Some scientists say that the best way to save the coast is to divert more of the Mississippi's floodwaters upstream to increase the amount of sediment reaching the marshes, but they don't know how to ensure that the sediment will be captured where it is needed. Falcini's model suggests that one way would be to widen channels that feed into the ocean, so that the water slows down and sediments settle out.

The researchers are using satellites to track sediment concentration at the water's surface, among other variables. They will validate those data using velocity measurements and samples gathered by the Acadiana. In the coming weeks, the floodwaters will subside, and project collaborators will fly a helicopter along the 250 kilometres or so of coastline between the Atchafalaya and Mississippi deltas, landing at regular intervals to take sediment samples and discover where the flood has added or eroded soil. Taken together, these measurements should help to determine which river characteristics can be tuned to build healthy marshes. Independent teams working farther up the river will add detail.
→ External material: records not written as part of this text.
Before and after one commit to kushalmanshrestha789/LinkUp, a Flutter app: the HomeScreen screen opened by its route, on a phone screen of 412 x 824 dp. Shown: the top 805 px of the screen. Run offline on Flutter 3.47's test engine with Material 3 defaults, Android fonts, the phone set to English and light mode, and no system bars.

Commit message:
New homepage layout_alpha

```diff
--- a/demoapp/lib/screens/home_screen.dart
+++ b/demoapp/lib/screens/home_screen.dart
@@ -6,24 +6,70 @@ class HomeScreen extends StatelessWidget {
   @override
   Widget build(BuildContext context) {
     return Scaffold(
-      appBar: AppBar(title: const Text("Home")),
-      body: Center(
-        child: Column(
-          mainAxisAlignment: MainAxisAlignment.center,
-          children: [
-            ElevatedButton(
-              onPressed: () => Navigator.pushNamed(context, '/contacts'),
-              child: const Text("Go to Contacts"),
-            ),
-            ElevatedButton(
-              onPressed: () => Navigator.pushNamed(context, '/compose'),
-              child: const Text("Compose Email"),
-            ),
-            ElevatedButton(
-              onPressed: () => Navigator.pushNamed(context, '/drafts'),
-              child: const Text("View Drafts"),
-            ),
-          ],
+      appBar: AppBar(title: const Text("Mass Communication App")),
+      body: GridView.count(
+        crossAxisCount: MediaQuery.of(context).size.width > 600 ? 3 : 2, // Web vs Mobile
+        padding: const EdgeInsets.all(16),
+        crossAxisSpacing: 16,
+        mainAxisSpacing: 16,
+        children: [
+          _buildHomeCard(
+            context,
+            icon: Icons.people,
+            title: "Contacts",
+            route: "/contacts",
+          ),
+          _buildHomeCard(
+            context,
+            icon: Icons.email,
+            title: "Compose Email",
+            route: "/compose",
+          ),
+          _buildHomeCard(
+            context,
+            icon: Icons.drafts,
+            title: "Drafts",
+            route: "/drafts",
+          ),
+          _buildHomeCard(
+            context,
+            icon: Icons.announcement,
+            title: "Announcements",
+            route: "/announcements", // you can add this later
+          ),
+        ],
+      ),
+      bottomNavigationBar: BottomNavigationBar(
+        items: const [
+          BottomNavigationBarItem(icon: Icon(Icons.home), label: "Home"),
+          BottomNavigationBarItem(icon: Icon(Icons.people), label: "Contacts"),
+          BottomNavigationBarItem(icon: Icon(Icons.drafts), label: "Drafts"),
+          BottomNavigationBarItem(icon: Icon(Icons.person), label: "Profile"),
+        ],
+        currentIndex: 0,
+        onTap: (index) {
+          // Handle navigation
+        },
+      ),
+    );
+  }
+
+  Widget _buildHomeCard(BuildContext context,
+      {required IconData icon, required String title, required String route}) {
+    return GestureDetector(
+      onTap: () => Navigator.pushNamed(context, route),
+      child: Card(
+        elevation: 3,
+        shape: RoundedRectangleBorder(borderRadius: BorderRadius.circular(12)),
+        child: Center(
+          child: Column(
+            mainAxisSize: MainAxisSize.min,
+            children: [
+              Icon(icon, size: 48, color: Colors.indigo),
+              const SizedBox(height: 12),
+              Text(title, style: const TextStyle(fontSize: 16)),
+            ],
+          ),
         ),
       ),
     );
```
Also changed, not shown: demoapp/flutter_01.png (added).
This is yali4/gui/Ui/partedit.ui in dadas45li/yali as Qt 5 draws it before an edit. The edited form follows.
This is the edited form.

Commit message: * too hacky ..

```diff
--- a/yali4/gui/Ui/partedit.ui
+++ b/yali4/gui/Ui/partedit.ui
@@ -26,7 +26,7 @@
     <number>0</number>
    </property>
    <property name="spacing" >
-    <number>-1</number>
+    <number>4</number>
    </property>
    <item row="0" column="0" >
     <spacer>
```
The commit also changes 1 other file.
Besides shaping restoration plans, says Mathies, projects such as Falcini's could also help to build support for restoration measures, which will be expensive and could meet resistance from stakeholders such as fishermen and shipping interests. "We need to be able to show people what the returns will be," says Mathies.

Louisiana officials have started to take a "generational view" of coastal restoration, accepting that long-term benefits trump short-term interests, says Robert Twilley, a coastal-systems ecologist at the University of Louisiana at Lafayette. The trick to maintaining a healthy coastline is to minimize the damage from floods while maximizing the benefits, he adds. "We need to think how we can reconfigure the river to accomplish both flood control and restoration."